(Dataset records)

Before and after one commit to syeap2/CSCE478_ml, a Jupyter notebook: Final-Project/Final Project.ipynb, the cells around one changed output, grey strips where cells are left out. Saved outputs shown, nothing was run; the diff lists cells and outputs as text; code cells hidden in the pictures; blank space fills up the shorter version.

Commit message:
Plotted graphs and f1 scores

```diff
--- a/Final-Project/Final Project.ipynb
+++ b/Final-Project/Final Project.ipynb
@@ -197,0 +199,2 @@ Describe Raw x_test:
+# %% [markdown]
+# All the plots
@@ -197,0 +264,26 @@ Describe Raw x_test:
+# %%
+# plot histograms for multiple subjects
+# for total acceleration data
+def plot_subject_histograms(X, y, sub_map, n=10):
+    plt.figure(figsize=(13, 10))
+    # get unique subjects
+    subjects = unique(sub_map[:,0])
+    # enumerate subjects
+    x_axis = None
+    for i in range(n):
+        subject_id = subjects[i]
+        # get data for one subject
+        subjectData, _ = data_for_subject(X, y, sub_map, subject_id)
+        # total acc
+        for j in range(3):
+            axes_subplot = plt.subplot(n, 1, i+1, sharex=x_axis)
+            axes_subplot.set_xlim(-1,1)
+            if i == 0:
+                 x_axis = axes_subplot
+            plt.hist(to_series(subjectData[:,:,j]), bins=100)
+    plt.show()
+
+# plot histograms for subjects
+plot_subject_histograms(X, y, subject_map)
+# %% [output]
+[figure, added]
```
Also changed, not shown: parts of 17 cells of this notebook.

* [What to do]
In the lines above, locate the string "subjects". Copy every line where it occurs.

* [Problem solution]
+# plot histograms for multiple subjects
+    # get unique subjects
+    subjects = unique(sub_map[:,0])
+    # enumerate subjects
+        subject_id = subjects[i]
+# plot histograms for subjects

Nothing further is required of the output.